After installing my Jenkins2 on Ubuntu 14.04, I got everything up and running, only to find jenkins.log filling up with error messages, to the tune of 60 per minute, 70,000 messages per day: 

Sep 21, 2017 9:27:21 AM doFilter
WARNING: Found invalid crumb ad97b73a2a6de7a04b11f45e3fe9bf8f. Will check remaining parameters for a valid one...
Sep 21, 2017 9:27:21 AM doFilter
WARNING: No valid crumb was included in request for /ajaxExecutors. Returning 403.

After a bit of Googling, the consensus was that this was connected to the Build Monitor Plugin, which I promptly uninstalled, but to no avail.

Digging a bit more, it looks like this is connected to the CSRF protection implemented in Jenkins2, but not found in Jenkins1. Once I disabled this, the logging stopped.

I'm not saying that this is the solution to the problem. I'm just saying that if you have this issue, can't fix it, then disabling CSRF protection will work.

To disable:

  1. Log in to Jenkins as an Administrator
  2. GOTO: Jenkins > Manage Jenkins > Configure Global Security and enable Prevent Cross Site Request Forgery exploits
  3. Uncheck this option

This is NOT a long term solution.
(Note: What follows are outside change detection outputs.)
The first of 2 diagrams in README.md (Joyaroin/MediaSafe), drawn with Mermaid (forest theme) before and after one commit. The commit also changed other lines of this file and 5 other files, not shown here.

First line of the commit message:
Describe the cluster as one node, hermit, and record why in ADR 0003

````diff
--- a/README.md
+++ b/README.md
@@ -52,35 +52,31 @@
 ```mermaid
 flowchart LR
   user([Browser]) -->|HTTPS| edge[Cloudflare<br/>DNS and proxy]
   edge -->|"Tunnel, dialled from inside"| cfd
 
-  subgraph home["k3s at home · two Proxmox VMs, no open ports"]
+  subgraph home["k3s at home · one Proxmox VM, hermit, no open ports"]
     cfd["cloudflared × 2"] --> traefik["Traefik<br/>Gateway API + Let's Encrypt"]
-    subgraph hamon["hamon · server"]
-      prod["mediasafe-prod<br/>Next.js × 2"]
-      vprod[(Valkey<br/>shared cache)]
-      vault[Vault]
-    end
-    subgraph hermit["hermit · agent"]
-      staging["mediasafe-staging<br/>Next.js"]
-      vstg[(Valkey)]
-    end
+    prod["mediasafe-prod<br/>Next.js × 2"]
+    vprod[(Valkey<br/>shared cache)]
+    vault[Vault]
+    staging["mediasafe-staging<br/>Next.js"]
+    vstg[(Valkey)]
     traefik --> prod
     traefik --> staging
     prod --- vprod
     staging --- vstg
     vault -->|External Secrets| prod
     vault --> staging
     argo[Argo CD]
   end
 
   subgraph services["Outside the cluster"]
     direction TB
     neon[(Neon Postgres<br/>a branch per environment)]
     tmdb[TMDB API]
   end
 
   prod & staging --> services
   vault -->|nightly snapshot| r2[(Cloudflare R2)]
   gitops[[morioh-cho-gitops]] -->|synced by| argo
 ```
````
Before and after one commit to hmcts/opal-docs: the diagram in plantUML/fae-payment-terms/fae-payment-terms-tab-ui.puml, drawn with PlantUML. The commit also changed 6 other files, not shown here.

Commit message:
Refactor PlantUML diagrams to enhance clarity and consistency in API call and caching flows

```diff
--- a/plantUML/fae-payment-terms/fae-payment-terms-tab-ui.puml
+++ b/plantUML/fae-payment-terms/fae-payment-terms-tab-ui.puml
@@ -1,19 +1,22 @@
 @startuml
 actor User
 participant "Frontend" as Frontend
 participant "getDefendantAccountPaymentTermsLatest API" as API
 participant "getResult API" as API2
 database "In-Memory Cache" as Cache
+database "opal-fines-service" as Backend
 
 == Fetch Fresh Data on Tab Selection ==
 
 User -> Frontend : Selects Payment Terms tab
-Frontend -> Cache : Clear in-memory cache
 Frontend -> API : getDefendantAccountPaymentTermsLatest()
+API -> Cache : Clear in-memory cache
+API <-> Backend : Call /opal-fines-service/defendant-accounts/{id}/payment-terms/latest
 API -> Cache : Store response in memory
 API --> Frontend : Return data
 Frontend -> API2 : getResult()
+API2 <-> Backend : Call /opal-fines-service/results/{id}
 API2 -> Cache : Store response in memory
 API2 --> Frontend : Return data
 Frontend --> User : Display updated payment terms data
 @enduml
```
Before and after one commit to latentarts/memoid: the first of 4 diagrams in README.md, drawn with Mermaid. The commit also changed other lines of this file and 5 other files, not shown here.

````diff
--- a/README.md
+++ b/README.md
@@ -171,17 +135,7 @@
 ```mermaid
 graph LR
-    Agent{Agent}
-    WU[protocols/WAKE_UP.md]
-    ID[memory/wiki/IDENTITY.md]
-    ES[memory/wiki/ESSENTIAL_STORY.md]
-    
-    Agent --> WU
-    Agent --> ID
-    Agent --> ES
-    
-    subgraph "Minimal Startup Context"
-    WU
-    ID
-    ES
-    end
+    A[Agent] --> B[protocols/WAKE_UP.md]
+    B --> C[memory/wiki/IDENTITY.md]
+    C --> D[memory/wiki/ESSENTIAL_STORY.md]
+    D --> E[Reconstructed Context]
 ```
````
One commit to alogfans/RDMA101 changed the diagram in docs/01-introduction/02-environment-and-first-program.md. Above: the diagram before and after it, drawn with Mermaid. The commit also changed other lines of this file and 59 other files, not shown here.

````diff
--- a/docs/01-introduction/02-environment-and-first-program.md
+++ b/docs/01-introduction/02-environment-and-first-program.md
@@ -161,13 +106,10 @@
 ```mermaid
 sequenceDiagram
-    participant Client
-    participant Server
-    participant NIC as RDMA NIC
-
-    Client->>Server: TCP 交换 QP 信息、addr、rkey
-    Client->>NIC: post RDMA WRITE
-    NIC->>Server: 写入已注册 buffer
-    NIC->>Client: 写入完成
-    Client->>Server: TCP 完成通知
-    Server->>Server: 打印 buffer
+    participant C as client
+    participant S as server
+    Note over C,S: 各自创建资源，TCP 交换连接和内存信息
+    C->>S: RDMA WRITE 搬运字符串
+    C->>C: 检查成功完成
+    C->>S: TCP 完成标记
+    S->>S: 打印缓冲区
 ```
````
This just stops the logging, until you can dig deeper and find the real source of the problem.

Elasticsearch plugin troubleshooting

Problem: Elasticsearch won't restart

After trying to start Elasticsearch, using
sudo service elasticsearch start
, it confirmed that it had started elasticsearch, but when I ran
sudo service elasticsearch status
all I got in response was:

* elasticsearch is not running 

Nothing more than that, which was goddammed annoying because I was busy trying to do real work (Reddit).

I found evidence of the cause in /var/log/elasticsearch/elasticsearch.log:

So it was a plugin. But what plugin?

I ran these commands to try and reinstall the licenses:

cd /usr/share/elasticsearch/bin
sudo ./plugin remove license
sudo ./plugin install license

After running that, I got a better error message:

ERROR: Plugin [watcher] is incompatible with Elasticsearch [2.4.6]. Was designed for version [2.4.4]

So it was the watcher plugin causing problems. Fixing it was easy enough though:

sudo ./plugin install watcher
sudo ./plugin install license

That's all it took. I restarted elasticsearch and I was on my way.

Jenkins2 on AWS - make a redirect from http to https

You think it would be simple to set up a http redirect on an AWS Marketplace setup for Jenkins2, but it isn't. As it turns out, the instructions from AWS itself are wrong, and so are the instructions from Bitnami!

Here is the redirect that will work. This should be valid for most apache setups on AWS, and then I will show you how to apply it to a Jenkins2 server.

Add this to your apache conf file:

RewriteEngine on
RewriteCond %{HTTP:X-Forwarded-Proto} ^http$
RewriteRule .* https://%{HTTP_HOST}%{REQUEST_URI} [R=301,L]

Then restart apache and you should have no problem after that.

To do this for Bitnami's implementation of Jenkins2 on AWS (this is the AWS Marketplace image), do the following:

  1. Add the above change to the top of: /opt/bitnami/apps/jenkins/conf/httpd-prefix.conf
  2. Restart apache:
    sudo /opt/bitnami/ restart apache